On 25 August 1991, the Ukrainian parliament decreed that the new nation would take control of all military units on its territory; a Defence Ministry was created that same day.
By the mid-1990s, the Pryluky Regiment had lost its value as a combat unit; 19 Tu-160s were effectively grounded due to a lack of technical support and spare parts.
The newly assembled Tu-160M2, named Petr Deinekin (after the first commanding officer of the Russian Air Force Gen.
While Russian experts, who examined the aircraft at the Pryluky Air Base in 19, assessed their technical condition as good, the $3 billion price proposed by Ukraine was considered by Russians as unacceptable.
In April 1998, due to the stalled negotiations, Ukraine decided to commence scrapping the aircraft under the Nunn–Lugar Cooperative Threat Reduction Agreement.
Another significant difference is that the colour scheme on the B-1B Lancer is usually subdued dark gray to reduce visibility; the Tu-160 is painted with anti-flash white, giving it the nickname among Russian airmen "White Swan".
The regiment previously operating Tu-16 and Tu-22M3 bombers became the first unit received the Tu-160.

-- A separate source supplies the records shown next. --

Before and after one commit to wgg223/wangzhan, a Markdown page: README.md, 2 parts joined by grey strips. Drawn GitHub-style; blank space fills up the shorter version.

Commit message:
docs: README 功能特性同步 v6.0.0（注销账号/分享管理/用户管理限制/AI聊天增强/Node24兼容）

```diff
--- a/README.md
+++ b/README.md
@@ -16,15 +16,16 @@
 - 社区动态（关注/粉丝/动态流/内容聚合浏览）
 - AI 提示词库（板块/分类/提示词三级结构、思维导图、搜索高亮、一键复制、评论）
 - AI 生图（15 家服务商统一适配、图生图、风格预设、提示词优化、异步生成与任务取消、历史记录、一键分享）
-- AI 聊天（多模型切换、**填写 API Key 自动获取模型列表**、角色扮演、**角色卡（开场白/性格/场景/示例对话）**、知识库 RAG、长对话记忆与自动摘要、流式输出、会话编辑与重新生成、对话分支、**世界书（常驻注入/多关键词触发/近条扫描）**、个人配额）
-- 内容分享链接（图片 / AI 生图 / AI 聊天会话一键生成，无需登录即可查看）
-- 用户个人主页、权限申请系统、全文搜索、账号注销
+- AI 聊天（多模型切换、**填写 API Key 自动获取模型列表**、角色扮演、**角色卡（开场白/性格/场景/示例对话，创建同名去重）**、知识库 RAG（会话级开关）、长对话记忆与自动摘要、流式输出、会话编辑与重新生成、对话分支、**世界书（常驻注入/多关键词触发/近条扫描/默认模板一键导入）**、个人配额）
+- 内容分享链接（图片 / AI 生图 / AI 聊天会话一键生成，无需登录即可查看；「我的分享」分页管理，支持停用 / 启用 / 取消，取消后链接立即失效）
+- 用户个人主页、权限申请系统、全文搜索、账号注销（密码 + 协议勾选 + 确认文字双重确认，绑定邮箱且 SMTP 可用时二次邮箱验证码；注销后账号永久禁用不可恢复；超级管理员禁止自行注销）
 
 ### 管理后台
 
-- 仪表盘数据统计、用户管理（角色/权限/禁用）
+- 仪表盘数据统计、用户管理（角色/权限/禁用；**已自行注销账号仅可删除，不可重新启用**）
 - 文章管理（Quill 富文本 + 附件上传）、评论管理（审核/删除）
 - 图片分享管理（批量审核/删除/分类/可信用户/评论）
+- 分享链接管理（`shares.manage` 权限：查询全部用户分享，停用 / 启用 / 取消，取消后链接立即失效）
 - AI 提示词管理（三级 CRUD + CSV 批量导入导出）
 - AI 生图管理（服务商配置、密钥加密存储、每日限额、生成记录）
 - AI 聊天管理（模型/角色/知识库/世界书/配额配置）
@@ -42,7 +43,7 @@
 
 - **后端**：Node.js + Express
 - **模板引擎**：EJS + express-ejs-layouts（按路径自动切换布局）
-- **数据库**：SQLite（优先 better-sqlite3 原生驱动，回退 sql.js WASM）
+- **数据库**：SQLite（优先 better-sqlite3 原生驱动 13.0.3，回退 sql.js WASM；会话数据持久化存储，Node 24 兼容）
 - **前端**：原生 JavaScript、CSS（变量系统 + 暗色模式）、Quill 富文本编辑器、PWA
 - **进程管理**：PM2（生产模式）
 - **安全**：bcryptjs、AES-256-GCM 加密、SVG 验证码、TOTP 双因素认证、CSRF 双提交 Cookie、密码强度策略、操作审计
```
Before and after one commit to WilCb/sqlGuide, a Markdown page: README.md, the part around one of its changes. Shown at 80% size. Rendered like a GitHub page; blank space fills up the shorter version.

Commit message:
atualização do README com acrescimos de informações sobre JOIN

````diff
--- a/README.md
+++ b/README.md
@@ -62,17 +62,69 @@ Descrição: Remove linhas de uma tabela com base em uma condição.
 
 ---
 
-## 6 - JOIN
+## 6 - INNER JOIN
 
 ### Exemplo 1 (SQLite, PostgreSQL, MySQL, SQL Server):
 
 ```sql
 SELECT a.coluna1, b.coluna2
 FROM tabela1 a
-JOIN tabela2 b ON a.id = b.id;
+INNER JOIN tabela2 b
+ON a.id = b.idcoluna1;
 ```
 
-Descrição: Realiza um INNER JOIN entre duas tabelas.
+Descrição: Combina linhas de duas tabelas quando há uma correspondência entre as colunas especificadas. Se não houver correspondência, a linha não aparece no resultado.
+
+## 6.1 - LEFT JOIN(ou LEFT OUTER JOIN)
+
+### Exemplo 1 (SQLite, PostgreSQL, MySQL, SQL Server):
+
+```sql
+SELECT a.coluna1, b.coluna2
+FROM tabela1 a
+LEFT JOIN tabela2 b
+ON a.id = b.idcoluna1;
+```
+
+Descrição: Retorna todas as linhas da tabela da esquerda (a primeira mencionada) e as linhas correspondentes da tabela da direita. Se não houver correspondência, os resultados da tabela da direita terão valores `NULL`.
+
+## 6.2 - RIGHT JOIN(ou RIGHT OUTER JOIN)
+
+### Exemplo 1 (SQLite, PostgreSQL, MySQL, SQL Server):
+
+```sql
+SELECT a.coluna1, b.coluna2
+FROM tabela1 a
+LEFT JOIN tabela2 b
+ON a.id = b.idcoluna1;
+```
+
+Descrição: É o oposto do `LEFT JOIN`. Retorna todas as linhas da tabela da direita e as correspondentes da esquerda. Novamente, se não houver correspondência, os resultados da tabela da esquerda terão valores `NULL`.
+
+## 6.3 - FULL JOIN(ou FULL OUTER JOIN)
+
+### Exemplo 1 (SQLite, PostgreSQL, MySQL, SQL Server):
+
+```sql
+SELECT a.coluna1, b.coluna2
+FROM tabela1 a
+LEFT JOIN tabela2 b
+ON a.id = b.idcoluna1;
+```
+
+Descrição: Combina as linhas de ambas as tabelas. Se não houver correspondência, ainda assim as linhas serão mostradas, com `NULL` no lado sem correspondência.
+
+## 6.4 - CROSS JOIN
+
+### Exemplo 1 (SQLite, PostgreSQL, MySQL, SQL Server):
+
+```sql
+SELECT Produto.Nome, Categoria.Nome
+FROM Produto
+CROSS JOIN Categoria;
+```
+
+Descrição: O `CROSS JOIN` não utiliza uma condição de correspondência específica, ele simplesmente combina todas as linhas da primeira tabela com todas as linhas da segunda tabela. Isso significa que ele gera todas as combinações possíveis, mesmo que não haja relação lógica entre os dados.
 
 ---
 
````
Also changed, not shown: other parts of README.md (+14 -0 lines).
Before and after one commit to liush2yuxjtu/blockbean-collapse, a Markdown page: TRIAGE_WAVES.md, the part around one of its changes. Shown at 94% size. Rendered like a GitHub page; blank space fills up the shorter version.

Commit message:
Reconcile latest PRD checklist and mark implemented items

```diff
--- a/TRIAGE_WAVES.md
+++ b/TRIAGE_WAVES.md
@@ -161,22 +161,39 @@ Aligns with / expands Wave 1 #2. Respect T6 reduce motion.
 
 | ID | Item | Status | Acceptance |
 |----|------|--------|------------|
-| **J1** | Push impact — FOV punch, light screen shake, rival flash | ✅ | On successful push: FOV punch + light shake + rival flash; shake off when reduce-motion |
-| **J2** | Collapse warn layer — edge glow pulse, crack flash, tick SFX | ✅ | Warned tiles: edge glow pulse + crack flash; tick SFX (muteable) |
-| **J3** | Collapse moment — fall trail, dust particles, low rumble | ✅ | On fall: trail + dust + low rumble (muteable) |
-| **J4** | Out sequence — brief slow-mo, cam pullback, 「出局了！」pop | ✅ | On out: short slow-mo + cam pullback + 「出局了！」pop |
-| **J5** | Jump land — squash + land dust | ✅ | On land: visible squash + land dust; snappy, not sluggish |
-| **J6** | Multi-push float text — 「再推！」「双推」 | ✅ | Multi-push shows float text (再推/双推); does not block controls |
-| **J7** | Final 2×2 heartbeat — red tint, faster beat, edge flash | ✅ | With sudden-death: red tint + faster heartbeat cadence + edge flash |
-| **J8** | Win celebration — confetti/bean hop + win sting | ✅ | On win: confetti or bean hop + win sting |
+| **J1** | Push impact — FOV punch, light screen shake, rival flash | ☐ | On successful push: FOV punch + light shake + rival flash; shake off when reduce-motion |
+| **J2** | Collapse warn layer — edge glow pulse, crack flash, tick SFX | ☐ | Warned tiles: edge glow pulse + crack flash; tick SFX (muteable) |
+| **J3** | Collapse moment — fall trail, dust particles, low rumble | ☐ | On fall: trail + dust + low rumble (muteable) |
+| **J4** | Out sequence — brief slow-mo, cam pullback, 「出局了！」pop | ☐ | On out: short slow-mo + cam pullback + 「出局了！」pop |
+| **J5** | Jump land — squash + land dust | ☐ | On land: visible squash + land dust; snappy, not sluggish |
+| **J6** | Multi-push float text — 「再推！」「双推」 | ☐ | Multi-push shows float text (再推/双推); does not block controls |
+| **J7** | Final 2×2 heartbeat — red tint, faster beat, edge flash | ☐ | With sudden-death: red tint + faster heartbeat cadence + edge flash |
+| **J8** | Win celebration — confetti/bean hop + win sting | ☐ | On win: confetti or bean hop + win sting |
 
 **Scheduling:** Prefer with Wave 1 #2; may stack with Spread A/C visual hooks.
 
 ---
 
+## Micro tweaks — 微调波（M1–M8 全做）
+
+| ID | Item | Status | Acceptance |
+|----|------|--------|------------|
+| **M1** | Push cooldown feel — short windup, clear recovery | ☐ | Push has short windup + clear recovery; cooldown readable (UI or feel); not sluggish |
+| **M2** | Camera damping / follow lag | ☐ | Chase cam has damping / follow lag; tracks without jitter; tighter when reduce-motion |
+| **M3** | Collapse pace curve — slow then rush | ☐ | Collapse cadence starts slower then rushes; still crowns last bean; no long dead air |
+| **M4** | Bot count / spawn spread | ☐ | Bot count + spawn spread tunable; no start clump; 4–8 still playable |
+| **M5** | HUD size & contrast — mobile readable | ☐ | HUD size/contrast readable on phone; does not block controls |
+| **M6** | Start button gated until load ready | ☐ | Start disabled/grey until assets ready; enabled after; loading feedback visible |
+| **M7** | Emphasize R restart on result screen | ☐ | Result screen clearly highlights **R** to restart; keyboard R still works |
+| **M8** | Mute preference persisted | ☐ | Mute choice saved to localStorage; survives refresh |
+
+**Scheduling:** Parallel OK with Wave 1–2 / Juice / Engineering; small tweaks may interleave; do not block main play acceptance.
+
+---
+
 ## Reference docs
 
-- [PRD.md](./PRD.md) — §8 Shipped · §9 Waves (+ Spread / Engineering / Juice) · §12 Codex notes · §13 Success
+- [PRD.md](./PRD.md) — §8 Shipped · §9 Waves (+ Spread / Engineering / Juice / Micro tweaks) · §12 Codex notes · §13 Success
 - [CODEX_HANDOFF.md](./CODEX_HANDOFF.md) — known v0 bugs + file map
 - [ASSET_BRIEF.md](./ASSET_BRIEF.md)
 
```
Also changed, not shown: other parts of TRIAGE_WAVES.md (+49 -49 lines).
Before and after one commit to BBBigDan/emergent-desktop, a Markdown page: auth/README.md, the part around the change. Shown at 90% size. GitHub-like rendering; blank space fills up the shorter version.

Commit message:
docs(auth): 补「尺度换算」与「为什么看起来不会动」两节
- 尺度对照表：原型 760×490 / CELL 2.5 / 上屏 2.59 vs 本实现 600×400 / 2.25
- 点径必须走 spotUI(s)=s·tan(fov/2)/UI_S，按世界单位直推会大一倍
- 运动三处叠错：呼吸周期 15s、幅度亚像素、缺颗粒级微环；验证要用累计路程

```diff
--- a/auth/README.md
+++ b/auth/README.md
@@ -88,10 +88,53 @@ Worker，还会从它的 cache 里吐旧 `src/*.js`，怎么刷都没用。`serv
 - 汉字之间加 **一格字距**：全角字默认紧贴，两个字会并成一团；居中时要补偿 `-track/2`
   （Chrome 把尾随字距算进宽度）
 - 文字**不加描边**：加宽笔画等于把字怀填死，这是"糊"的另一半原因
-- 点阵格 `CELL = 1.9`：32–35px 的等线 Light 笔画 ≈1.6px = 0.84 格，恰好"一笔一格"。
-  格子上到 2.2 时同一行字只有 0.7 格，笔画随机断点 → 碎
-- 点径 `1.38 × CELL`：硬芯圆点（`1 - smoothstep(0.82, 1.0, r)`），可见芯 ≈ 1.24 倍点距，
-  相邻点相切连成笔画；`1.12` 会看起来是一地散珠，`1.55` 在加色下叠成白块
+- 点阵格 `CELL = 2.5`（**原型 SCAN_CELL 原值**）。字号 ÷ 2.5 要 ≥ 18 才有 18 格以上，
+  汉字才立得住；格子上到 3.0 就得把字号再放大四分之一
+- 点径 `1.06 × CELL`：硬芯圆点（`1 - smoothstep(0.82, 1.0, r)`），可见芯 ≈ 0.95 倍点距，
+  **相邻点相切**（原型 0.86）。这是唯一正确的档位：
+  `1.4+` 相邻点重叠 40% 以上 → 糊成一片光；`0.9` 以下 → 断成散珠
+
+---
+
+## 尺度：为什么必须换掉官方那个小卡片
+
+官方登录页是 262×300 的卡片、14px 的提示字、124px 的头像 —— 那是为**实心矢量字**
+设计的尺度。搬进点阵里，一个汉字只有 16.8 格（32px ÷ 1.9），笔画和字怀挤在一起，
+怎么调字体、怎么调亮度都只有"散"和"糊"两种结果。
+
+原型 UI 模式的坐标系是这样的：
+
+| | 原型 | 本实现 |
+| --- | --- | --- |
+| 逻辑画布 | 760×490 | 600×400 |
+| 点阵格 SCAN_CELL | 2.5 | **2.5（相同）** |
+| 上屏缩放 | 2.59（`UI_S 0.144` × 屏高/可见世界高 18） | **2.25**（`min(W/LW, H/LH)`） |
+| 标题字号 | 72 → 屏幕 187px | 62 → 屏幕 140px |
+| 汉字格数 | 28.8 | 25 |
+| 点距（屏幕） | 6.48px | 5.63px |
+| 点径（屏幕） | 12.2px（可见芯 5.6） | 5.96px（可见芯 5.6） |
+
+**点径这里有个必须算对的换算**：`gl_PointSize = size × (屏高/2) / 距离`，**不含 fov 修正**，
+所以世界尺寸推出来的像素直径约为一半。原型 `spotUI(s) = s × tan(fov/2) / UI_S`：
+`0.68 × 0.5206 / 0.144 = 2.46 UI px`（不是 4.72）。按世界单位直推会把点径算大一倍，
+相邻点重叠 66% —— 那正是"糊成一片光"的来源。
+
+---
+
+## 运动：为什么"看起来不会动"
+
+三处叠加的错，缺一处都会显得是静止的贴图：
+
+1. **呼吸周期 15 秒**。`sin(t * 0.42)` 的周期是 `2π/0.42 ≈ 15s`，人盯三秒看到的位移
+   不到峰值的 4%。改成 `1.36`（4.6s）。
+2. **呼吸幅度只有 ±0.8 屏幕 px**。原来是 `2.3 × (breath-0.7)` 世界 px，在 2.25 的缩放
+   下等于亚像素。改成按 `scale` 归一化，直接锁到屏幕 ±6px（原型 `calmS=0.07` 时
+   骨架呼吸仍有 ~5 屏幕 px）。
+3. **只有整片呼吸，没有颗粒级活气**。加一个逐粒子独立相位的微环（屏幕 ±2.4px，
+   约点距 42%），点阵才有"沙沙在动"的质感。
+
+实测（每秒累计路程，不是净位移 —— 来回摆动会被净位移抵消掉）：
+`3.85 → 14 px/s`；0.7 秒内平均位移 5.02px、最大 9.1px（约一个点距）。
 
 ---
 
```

Squadron deployments to Long Range Aviation began that month, prior to the Tu-160 was first publicly presented in a parade in 1989.